From the Introduction:
The statistics are staggering. Eighty percent of American women are dissatisfied with the way they look. Twenty-two percent of college women claim to "always" be on a diet. Americans spend more than $40 billion-approximately the GDP of New Jersey or double what the U.S. spends annually fighting HIV-on diet-related products each year. Since 1997, there has been a 465 percent increase in the total number of cosmetic procedures performed-what was once reserved for the truly rich or the truly unfortunate is now the choice of millions.
But statistics only tell a small part of the story. Women are simultaneously taught to scrutinize themselves-are our eyebrows arched, our legs smooth, our jaw lines taut, our elbows moisturized-and to feign nonchalance. We are supposed to care whether our jeans make our butts look big but we all know how obnoxious it is to actually ask if they do. We obsess about the most minute details of appearance but to speak honestly about our bodies is a rare thing. Most people would rather discuss their sex lives in detail than admit their true weights.
Perhaps the magazines are partly to blame-one week Nicole Ritchie is a dangerously thin cautionary tale, the next week the same rag declares her a fashion icon-but it's not just the movie star-obsessed who feel schizophrenic about their bodies and looks. Smart, funny women-like the ones in these pages, who are otherwise engaged in life and mostly doing just fine, thank you very much-feel it too. When Jennifer Carsen is diagnosed with a potentially fatal illness the first thing she looks up is whether or not the treatment is going to make her gain weight. Kim Keltner is kept up at night pondering her areolas. Roseanne Malfucci needs three alter egos and a therapist to make peace with her breasts.
Not that all of our concerns are cosmetic. Many women can still feel acutely the horror of puberty, when their bodies seemed suddenly not their own. After a diagnosis of scoliosis at age 13, Adrianne Bee imagines her spine as "some sort of clear, headless snake that dwelled along the ocean floor and had yet to be classified by scientists." Tara Bray Smith remembers long adolescent afternoons spent examining herself in the mirror until she was intimately familiar with even her most hidden parts.
And for those of us who survive adolescence unscathed (ha!), aging, pregnancy and illness can change what was a nice, comfortable relationship into something fraught and adversarial.
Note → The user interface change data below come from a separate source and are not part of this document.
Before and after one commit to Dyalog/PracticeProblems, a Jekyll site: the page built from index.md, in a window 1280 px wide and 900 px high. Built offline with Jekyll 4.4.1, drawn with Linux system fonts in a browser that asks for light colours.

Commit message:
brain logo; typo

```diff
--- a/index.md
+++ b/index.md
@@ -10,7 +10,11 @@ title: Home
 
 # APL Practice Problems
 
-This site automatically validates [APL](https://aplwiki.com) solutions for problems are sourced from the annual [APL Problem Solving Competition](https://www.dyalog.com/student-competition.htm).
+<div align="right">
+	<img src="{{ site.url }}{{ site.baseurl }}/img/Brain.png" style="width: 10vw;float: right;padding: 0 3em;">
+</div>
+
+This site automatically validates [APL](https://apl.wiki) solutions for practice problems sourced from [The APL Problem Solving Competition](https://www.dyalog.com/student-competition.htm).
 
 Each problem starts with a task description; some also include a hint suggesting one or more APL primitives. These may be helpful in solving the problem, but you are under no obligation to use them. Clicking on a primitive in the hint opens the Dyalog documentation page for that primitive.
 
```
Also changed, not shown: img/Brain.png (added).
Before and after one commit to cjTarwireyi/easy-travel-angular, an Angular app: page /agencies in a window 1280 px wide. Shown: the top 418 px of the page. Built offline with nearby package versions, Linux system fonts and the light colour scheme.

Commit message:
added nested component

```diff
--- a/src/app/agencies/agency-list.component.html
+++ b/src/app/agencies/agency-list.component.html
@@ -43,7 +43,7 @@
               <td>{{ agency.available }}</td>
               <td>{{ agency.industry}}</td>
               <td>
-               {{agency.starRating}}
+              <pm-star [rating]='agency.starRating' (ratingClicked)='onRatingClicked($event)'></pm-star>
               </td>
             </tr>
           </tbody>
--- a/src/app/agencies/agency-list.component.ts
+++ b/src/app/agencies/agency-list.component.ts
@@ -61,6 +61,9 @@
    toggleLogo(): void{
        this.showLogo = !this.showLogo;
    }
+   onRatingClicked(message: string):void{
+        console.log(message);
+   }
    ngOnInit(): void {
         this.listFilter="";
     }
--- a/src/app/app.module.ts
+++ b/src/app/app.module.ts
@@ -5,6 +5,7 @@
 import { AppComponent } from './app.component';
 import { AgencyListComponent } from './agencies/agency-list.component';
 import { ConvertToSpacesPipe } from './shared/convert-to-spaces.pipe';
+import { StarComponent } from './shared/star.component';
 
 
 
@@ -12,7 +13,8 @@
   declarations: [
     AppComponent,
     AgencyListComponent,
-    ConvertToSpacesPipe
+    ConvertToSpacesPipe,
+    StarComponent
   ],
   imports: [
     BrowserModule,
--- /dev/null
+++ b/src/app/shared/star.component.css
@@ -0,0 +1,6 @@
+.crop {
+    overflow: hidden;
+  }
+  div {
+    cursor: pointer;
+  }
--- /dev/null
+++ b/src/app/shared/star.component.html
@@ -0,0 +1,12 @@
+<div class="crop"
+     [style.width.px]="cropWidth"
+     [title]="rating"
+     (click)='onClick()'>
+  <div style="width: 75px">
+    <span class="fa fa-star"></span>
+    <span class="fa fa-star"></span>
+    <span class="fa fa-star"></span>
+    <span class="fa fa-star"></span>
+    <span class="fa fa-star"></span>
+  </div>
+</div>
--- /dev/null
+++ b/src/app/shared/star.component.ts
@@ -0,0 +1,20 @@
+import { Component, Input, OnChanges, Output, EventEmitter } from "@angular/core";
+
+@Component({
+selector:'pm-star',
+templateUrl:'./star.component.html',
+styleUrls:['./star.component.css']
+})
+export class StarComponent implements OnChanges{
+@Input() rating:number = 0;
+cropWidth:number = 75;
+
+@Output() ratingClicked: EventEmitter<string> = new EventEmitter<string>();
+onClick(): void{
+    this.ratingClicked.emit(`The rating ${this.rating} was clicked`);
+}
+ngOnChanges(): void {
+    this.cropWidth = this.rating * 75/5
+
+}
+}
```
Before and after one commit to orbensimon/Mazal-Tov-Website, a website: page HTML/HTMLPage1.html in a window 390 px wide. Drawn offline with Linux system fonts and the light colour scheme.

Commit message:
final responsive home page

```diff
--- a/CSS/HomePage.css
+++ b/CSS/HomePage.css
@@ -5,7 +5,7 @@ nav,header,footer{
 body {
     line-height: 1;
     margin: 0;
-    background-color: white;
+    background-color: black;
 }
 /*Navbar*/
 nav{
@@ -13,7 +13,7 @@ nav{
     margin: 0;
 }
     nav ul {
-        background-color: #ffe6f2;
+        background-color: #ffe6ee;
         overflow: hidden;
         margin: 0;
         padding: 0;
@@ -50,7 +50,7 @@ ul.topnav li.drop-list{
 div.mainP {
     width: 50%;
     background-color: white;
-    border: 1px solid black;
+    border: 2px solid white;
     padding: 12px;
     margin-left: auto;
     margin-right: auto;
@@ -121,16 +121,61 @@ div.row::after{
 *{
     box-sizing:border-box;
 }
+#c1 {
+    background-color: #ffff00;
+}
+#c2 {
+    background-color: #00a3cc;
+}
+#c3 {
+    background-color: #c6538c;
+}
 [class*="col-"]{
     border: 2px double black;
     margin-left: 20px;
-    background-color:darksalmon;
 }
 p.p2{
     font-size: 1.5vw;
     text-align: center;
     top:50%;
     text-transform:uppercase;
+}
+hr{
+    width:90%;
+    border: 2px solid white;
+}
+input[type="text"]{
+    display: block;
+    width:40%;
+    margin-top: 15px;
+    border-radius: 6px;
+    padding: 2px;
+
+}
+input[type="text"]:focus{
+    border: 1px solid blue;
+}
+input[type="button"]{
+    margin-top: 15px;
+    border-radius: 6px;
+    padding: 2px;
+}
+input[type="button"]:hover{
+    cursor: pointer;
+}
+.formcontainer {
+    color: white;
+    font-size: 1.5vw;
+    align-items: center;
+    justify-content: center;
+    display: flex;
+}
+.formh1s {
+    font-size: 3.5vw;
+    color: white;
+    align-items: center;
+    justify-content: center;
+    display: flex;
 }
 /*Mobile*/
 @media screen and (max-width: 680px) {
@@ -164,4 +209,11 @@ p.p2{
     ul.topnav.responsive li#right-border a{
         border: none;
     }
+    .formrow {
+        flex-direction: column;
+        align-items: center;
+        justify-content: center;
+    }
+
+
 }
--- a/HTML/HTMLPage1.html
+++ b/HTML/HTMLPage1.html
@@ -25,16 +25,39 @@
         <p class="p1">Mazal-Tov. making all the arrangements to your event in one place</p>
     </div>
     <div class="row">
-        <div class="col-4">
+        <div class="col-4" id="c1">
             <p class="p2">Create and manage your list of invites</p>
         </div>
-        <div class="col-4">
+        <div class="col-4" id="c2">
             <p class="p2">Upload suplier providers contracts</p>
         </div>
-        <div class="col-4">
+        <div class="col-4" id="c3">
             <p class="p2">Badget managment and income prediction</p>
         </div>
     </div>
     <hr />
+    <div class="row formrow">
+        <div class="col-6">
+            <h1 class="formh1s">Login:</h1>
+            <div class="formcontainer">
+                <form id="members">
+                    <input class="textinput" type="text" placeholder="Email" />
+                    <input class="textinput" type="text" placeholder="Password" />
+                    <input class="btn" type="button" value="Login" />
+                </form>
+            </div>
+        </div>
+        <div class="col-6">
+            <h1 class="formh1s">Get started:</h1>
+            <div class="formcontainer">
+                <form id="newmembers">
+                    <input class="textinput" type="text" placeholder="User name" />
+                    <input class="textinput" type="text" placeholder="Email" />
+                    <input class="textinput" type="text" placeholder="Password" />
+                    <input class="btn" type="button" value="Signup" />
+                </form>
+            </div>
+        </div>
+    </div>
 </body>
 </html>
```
As she starts chemotherapy for breast cancer, Patricia Bunin realizes the only hairstyle in the world she most desires is her own doomed ‘do. Molly Watson reluctantly enters the world of infertility, confirming her suspicions that what was once pretty fun is now a chore. Monica Holloway wants to age with grace and dignity like Georgia O'Keefe but something about L.A. keeps tempting her through the doors of the dermatologist's office.
This book is not an antidote. It will not cure you of your obsessions or help patch up your relationship with your thighs. It doesn't urge you to practice acceptance or learn to love your love handles. We're not optimistic that this is the year we'll all get comfortable with the size of our breasts, and don't look to us if you want to be talked out of dieting. Beauty and the American Woman's quest to tackle, tame, and control her is a far too convoluted social knot, one that a single funny book can scarcely begin to unravel.
What we're offering, aside from hilarity and wit and straight-up laugh-out-loud writing, is the solace that can be found in commonality. You thought you were the only one battling pimples and hairs and moles and cellulite and banana boobs? You thought you were the only person ashamed at the depth of your shallowness when it comes to your looks? Well, take comfort. What the essays in this book offer if they offer nothing else is proof, once and for all, that you are not alone with your vanity or your ugliness or your concerns. Not even close. We are in this together, warts and all.